The Open Group Austin 2016 Event Highlights

By Loren K. Baynes, Director, Global Marketing Communications, The Open Group

During the week of July 18th, The Open Group hosted over 200  attendees from 12 countries at the Four Seasons hotel on the beautiful banks of Lady Bird Lake in Austin, Texas, USA.

On Monday, July 18, Steve Nunn, President and CEO of The Open Group, welcomed the audience and set the stage for all the great upcoming speakers and content.

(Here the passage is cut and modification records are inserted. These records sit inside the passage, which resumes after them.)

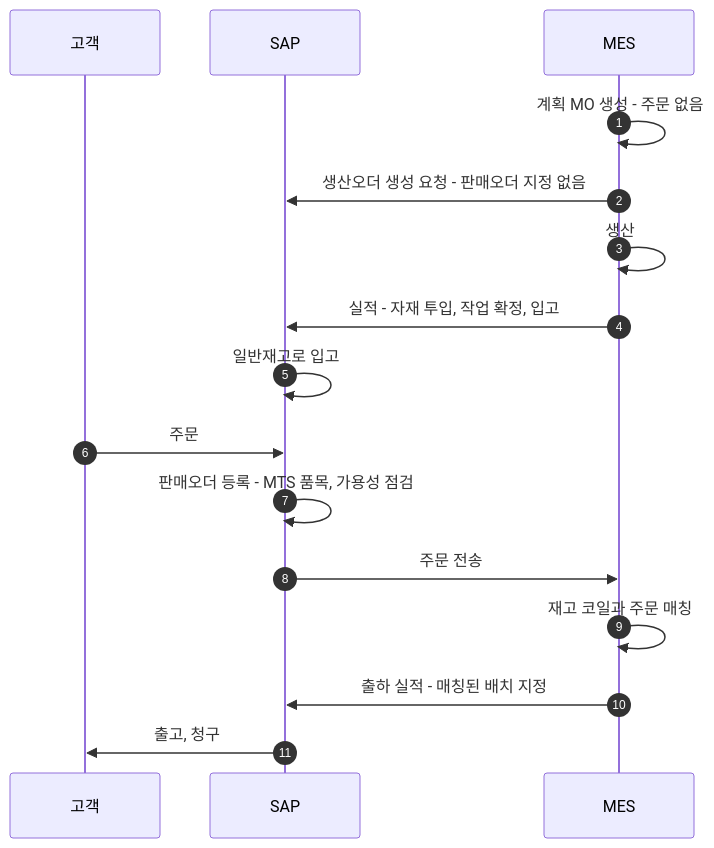
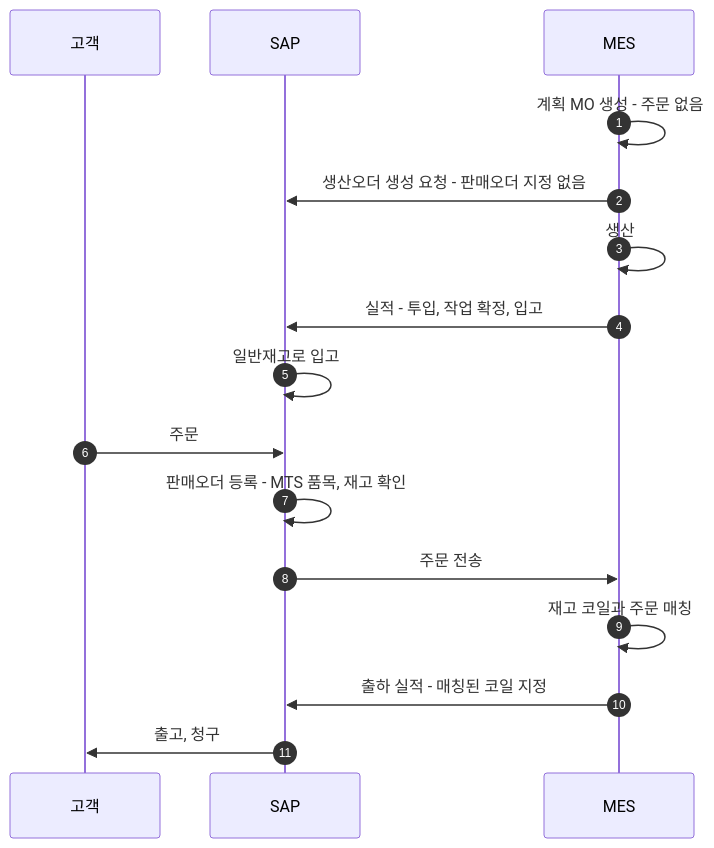
Before and after one commit to donseok/mes-to-be-doc: the seventh of 11 diagrams in docs/mto-mts-hybrid-analysis.md, drawn with Mermaid. The commit also changed other lines of this file and 6 other files, not shown here.

````diff
--- a/docs/mto-mts-hybrid-analysis.md
+++ b/docs/mto-mts-hybrid-analysis.md
@@ -207,18 +242,18 @@
 ```mermaid
 sequenceDiagram
   autonumber
   participant C as 고객
   participant S as SAP
   participant M as MES
   M->>M: 계획 MO 생성 - 주문 없음
   M->>S: 생산오더 생성 요청 - 판매오더 지정 없음
   M->>M: 생산
-  M->>S: 실적 - 자재 투입, 작업 확정, 입고
+  M->>S: 실적 - 투입, 작업 확정, 입고
   S->>S: 일반재고로 입고
   C->>S: 주문
-  S->>S: 판매오더 등록 - MTS 품목, 가용성 점검
+  S->>S: 판매오더 등록 - MTS 품목, 재고 확인
   S->>M: 주문 전송
   M->>M: 재고 코일과 주문 매칭
-  M->>S: 출하 실적 - 매칭된 배치 지정
+  M->>S: 출하 실적 - 매칭된 코일 지정
   S->>C: 출고, 청구
 ```
````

Steve’s remarks included the recent release of the Open Business Architecture (O-BA) Preliminary Standard Part I to Support Business Transformation.  This is the first in a series of installments that will help Business Architects get to grips with transformation initiatives and manage the demands of key stakeholders within the organization. Steve also referenced William Ulrich, President, Business Architecture Guild, who consulted on the development of the standard.

The plenary began with Jeff Scott, President, Business Innovation Partners, with his presentation “The Future of Business Architecture, Challenges and Opportunities”.  Jeff stated some interesting facts, which included noting that Architects are among the best and brightest members of our organizations.  He also stated that Business Architects need support from a wide group of senior managers, not just the CEO. The ultimate goal of Business Architecture is not to model the organization but to unlock organizational capacity and move forward.

By Loren K. Baynes

Jeff Scott

The Business Architecture (BA) theme continued with Aaron Rorstrom, Principal Enterprise Architect, Capgemini.  Aaron further elaborated on The Open Business Architecture (O-BA) Standard.  The O-BA Standard provides guidance to companies for establishing BA practice and addresses three transformation challenges: consistent communication, alignment and governance, systemic nature.

The sessions were followed by Q&A moderated by Steve Nunn.

Up next was “ArchiMate® 3.0 – A New Standard for Architecture” with Marc Lankhorst, Managing Consultant and Service Line Manager, Enterprise Architect, BiZZdesign and Iver Band, Enterprise Architect, Cambia Health Solutions.

Marc and Iver discussed practical experiences and a Healthcare case study, which included a discussion on personal health and wellness websites.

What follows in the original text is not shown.